▶ PROBLEM TO WORK ON: Extract each line of the data below exactly as written.

DATA FOR THIS TASK START

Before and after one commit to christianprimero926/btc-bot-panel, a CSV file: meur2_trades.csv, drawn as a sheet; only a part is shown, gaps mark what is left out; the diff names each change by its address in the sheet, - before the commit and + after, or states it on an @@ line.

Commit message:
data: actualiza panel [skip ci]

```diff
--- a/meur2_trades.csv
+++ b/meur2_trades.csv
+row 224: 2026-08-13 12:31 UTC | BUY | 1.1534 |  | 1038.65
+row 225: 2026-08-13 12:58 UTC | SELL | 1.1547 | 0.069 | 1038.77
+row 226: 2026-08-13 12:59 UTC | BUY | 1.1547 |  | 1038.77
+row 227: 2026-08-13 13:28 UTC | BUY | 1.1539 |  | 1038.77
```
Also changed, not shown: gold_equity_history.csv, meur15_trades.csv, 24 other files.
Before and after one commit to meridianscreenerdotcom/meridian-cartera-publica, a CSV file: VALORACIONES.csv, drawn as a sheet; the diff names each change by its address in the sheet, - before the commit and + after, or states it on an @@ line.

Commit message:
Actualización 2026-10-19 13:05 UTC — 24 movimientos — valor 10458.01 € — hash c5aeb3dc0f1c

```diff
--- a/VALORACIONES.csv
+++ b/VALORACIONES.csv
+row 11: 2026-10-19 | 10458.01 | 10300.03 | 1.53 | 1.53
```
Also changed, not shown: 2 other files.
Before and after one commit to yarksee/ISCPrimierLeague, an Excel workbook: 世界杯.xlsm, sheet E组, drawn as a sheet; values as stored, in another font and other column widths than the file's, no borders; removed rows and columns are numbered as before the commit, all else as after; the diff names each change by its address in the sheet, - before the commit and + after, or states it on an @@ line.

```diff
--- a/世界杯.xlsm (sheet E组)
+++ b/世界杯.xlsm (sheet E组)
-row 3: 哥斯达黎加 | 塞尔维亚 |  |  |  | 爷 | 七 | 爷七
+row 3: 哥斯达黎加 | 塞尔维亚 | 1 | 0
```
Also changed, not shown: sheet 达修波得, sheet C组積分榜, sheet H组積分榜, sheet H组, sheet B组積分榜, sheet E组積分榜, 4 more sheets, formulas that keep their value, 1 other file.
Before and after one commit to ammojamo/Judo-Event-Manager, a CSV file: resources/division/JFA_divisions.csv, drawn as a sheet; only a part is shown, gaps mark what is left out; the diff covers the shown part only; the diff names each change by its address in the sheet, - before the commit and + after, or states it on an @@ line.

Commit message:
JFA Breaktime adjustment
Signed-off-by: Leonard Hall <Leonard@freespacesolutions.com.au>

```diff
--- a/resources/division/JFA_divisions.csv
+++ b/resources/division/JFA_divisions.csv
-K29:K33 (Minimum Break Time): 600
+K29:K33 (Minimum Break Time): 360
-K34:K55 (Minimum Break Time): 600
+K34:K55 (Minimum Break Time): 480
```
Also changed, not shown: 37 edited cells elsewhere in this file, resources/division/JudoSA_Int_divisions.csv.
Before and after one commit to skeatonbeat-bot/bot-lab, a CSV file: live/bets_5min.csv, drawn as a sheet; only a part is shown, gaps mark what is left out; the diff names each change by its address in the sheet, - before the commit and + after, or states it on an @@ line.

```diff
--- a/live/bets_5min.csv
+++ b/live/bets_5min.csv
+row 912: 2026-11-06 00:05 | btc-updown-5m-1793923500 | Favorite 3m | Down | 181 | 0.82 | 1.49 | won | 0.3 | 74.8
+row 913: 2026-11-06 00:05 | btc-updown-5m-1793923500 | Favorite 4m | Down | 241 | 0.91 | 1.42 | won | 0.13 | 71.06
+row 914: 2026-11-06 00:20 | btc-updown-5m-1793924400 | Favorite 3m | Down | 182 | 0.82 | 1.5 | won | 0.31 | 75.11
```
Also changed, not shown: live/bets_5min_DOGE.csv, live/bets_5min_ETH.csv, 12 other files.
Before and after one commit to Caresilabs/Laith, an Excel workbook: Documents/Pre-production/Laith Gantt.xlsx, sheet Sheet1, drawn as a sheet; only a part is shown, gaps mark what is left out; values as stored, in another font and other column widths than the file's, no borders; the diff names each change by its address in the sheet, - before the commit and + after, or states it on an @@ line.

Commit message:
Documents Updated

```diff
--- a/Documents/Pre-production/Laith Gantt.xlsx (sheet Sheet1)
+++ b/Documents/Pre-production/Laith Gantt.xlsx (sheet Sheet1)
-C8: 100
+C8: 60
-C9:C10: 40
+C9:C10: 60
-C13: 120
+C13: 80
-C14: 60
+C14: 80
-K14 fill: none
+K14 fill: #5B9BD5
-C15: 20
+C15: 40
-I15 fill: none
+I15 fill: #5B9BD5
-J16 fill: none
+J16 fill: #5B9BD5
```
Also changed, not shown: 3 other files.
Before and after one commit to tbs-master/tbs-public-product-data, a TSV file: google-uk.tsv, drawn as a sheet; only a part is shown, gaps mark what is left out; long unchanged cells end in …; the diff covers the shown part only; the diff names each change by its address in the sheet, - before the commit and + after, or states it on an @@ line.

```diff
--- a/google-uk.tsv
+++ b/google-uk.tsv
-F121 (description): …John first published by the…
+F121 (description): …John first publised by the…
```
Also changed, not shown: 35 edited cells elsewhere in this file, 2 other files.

DATA FOR THIS TASK END

▶ EXERCISE OUTPUT:
Before and after one commit to christianprimero926/btc-bot-panel, a CSV file: meur2_trades.csv, drawn as a sheet; only a part is shown, gaps mark what is left out; the diff names each change by its address in the sheet, - before the commit and + after, or states it on an @@ line.

Commit message:
data: actualiza panel [skip ci]

```diff
--- a/meur2_trades.csv
+++ b/meur2_trades.csv
+row 224: 2026-08-13 12:31 UTC | BUY | 1.1534 |  | 1038.65
+row 225: 2026-08-13 12:58 UTC | SELL | 1.1547 | 0.069 | 1038.77
+row 226: 2026-08-13 12:59 UTC | BUY | 1.1547 |  | 1038.77
+row 227: 2026-08-13 13:28 UTC | BUY | 1.1539 |  | 1038.77
```
Also changed, not shown: gold_equity_history.csv, meur15_trades.csv, 24 other files.
Before and after one commit to meridianscreenerdotcom/meridian-cartera-publica, a CSV file: VALORACIONES.csv, drawn as a sheet; the diff names each change by its address in the sheet, - before the commit and + after, or states it on an @@ line.

Commit message:
Actualización 2026-10-19 13:05 UTC — 24 movimientos — valor 10458.01 € — hash c5aeb3dc0f1c

```diff
--- a/VALORACIONES.csv
+++ b/VALORACIONES.csv
+row 11: 2026-10-19 | 10458.01 | 10300.03 | 1.53 | 1.53
```
Also changed, not shown: 2 other files.
Before and after one commit to yarksee/ISCPrimierLeague, an Excel workbook: 世界杯.xlsm, sheet E组, drawn as a sheet; values as stored, in another font and other column widths than the file's, no borders; removed rows and columns are numbered as before the commit, all else as after; the diff names each change by its address in the sheet, - before the commit and + after, or states it on an @@ line.

```diff
--- a/世界杯.xlsm (sheet E组)
+++ b/世界杯.xlsm (sheet E组)
-row 3: 哥斯达黎加 | 塞尔维亚 |  |  |  | 爷 | 七 | 爷七
+row 3: 哥斯达黎加 | 塞尔维亚 | 1 | 0
```
Also changed, not shown: sheet 达修波得, sheet C组積分榜, sheet H组積分榜, sheet H组, sheet B组積分榜, sheet E组積分榜, 4 more sheets, formulas that keep their value, 1 other file.
Before and after one commit to ammojamo/Judo-Event-Manager, a CSV file: resources/division/JFA_divisions.csv, drawn as a sheet; only a part is shown, gaps mark what is left out; the diff covers the shown part only; the diff names each change by its address in the sheet, - before the commit and + after, or states it on an @@ line.

Commit message:
JFA Breaktime adjustment
Signed-off-by: Leonard Hall <Leonard@freespacesolutions.com.au>

```diff
--- a/resources/division/JFA_divisions.csv
+++ b/resources/division/JFA_divisions.csv
-K29:K33 (Minimum Break Time): 600
+K29:K33 (Minimum Break Time): 360
-K34:K55 (Minimum Break Time): 600
+K34:K55 (Minimum Break Time): 480
```
Also changed, not shown: 37 edited cells elsewhere in this file, resources/division/JudoSA_Int_divisions.csv.
Before and after one commit to skeatonbeat-bot/bot-lab, a CSV file: live/bets_5min.csv, drawn as a sheet; only a part is shown, gaps mark what is left out; the diff names each change by its address in the sheet, - before the commit and + after, or states it on an @@ line.

```diff
--- a/live/bets_5min.csv
+++ b/live/bets_5min.csv
+row 912: 2026-11-06 00:05 | btc-updown-5m-1793923500 | Favorite 3m | Down | 181 | 0.82 | 1.49 | won | 0.3 | 74.8
+row 913: 2026-11-06 00:05 | btc-updown-5m-1793923500 | Favorite 4m | Down | 241 | 0.91 | 1.42 | won | 0.13 | 71.06
+row 914: 2026-11-06 00:20 | btc-updown-5m-1793924400 | Favorite 3m | Down | 182 | 0.82 | 1.5 | won | 0.31 | 75.11
```
Also changed, not shown: live/bets_5min_DOGE.csv, live/bets_5min_ETH.csv, 12 other files.
Before and after one commit to Caresilabs/Laith, an Excel workbook: Documents/Pre-production/Laith Gantt.xlsx, sheet Sheet1, drawn as a sheet; only a part is shown, gaps mark what is left out; values as stored, in another font and other column widths than the file's, no borders; the diff names each change by its address in the sheet, - before the commit and + after, or states it on an @@ line.

Commit message:
Documents Updated

```diff
--- a/Documents/Pre-production/Laith Gantt.xlsx (sheet Sheet1)
+++ b/Documents/Pre-production/Laith Gantt.xlsx (sheet Sheet1)
-C8: 100
+C8: 60
-C9:C10: 40
+C9:C10: 60
-C13: 120
+C13: 80
-C14: 60
+C14: 80
-K14 fill: none
+K14 fill: #5B9BD5
-C15: 20
+C15: 40
-I15 fill: none
+I15 fill: #5B9BD5
-J16 fill: none
+J16 fill: #5B9BD5
```
Also changed, not shown: 3 other files.
Before and after one commit to tbs-master/tbs-public-product-data, a TSV file: google-uk.tsv, drawn as a sheet; only a part is shown, gaps mark what is left out; long unchanged cells end in …; the diff covers the shown part only; the diff names each change by its address in the sheet, - before the commit and + after, or states it on an @@ line.

```diff
--- a/google-uk.tsv
+++ b/google-uk.tsv
-F121 (description): …John first published by the…
+F121 (description): …John first publised by the…
```
Also changed, not shown: 35 edited cells elsewhere in this file, 2 other files.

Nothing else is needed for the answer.